My partner is someone who I love very much, and is someone I have had to work tirelessly with to improve our relationship. When I hear about the law of attraction or other like-attracts-like philosophies, this was certainly true of mine and his state entering this relationship three years ago. Both similarly jaded, similar appearance, and similar personalities (for better or for worse), we each had similar bad relationship habits and similar historical family problems. There were countless things that had to be in sync in order for us to ever have crossed paths, and even though in difficult moments I find it hard to believe, I think we were meant to find each other.
Our relationship has not been without problems, though presently there are far fewer than there were at the beginning. Jealousy, anger, and a struggle for power defined us for a long time. The worst external factor to our relationship has been his parents. I love them, but they are toxic. They display all of the symptoms of adult children of alcoholics, and though I love them dearly, I prefer to stay at a safe distance from them. Intentional attempted sabotage, financial ruin, and general family drama are just a few of their influences we have survived along the way. In the end we have learned our lessons… but there have been unexpected repercussions as a result of these struggles.
Anxiety, can we even define it? I will resist actually checking a dictionary and contemplate the word on my own. Anxiety to me is a horrible feeling that develops in the stomach and spreads throughout the body, sometimes resulting in paralysis. It is an initiator to countless other negative emotions and thoughts. It is a catalyst to worrisome brain storming. Anxiety strips us of belief in ourselves or other people. Anxiety shows itself through emotional, metal and physical symptoms. Difficult to define, difficult to pin down… and difficult to overcome.
I think I have struggled with anxiety for most of my life. I have been a habitual people-pleaser, a goody-two-shoes. I always find myself wondering where I stand with other people, generally assuming the worst. I defend myself with a hard no-care shell, and have lost touch with what it means to truly ‘be myself.’ My partner was secretive, overly emotional, and rebellious. Both of us are angry. We habitually don’t give ourselves enough credit, experience regular self-loathing, perfectionism, and spend too much time in our own heads.
My true self is someone of a positive, idealistic, optimistic attitude. I love life and people. I love great conversation, indulging in delicious food and drink. I love the arts and crafting. I love gardens and nature. I love physically exerting myself in work or sport. I am an ambitious over-achiever, love being on the go, but have to remember not to burn the candle at both ends. My partner is endlessly caring and compassionate. He has a child-like sense of humour, loves physical exercise, loves projects of all sorts and seeing them through to the end. He is ambitious and strives for success.

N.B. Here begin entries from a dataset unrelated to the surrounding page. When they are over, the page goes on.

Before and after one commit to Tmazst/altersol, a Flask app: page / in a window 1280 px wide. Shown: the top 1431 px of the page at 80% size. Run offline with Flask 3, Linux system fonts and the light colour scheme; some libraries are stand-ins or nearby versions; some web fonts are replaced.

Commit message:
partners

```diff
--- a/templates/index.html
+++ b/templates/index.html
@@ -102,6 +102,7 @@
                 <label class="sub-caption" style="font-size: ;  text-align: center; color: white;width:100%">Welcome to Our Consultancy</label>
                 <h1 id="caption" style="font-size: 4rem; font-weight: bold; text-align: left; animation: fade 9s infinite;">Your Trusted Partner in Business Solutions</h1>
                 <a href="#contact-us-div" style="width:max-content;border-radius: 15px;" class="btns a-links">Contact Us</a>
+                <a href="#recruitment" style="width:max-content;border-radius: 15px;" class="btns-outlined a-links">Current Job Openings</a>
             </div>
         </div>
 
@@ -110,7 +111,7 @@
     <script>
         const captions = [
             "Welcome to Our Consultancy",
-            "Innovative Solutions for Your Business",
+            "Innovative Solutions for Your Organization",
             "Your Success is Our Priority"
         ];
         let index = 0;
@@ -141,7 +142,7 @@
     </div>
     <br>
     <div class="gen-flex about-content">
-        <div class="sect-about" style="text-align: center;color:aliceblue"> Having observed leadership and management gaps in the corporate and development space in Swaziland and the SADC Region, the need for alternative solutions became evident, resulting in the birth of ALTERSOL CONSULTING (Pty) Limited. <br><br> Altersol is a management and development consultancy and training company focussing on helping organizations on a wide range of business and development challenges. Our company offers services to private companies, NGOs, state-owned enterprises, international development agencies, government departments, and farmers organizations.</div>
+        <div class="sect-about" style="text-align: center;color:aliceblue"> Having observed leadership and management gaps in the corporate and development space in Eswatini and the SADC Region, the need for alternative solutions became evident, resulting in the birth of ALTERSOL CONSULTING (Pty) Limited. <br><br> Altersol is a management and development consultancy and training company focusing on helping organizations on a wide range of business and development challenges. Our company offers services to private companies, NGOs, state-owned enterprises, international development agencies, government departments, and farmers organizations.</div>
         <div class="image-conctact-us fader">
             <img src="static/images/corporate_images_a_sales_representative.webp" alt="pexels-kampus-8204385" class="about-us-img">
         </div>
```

Unfortunately these split personalities are all of who we are. Anxiety creeps through our true selves and hinders our real expression. It is a constant battle that is sometimes not even seen by our own eyes. The beginning of our relationship and those negative experiences with his parents compounded on past experiences to double our anxiety levels. I never really realized it was happening. Michael all of a sudden was unable to work or do anything. He existed solely through escapism and secrets. I found myself more angry than ever, searching outwards for a solution to my uneasiness through art and walking. Our relationship was shameful.
A dramatic and intentional shift of circumstances and events improved both of our anxiety levels dramatically, but somehow there is a reservoir that exists below the surface, sometimes lapping up on the shores of our consciousness. We always have just enough to get by, but I worry that this is because we fear only ever getting by, so that is how we exist. I have been at home with my baby for nearly 14 months, and feel incapable of any job, as though my university education is only enough for me to be worthy of washing dishes or scrubbing toilets. I feel utterly useless, as if my personality could not fit any opportunity and I would surely fail.
Sometimes I find myself sitting for an hour, checking facebook, then twitter, then facebook, then email, then my online bank, then facebook, then twitter. I stop for a moment only to consume junk food. Maybe send a text message. Then find myself on facebook again. I long to be out of the house, but have no where to go and no money to spend. I am in a house with absolutely no furniture except for a folding chair, a trunk, and a mattress, where majority of my belongings still exist in cardboard boxes. I am so thankful for our new place, but feel as though I am floating in nothingness. My brain is a philosophical mess.
When I step back from myself for a brief moment, I ask myself, what is this? What is this feeling and where did it come from? and the answer is always the same. Various labels for the same root: anxiety. I resent his parents for deepening our relationship with anxiety. I resent myself for participating in the dance for so long.
If I could do it again I would hold myself to a few rules. Follow your gut, don’t allow another’s need to learn the hard way impact your life’s circumstances. Do not waste your time explaining yourself or engaging in any way with toxic people. Pick your battles, and fight to understand, not to win. Sometimes it’s okay to give-up, stubbornness is sometimes useful, but not always. Watch your life from afar, and look out for evidence of self-sabotage. Your time, your life, your experience is valuable. Don’t sell yourself short, don’t settle for “not that bad”. You deserve the best, and until you believe that, no one will respect you that way either.
I don’t know where the drain is in my reservoir of anxiety. I am always learning, and for now I will wade to the shore and avoid falling in.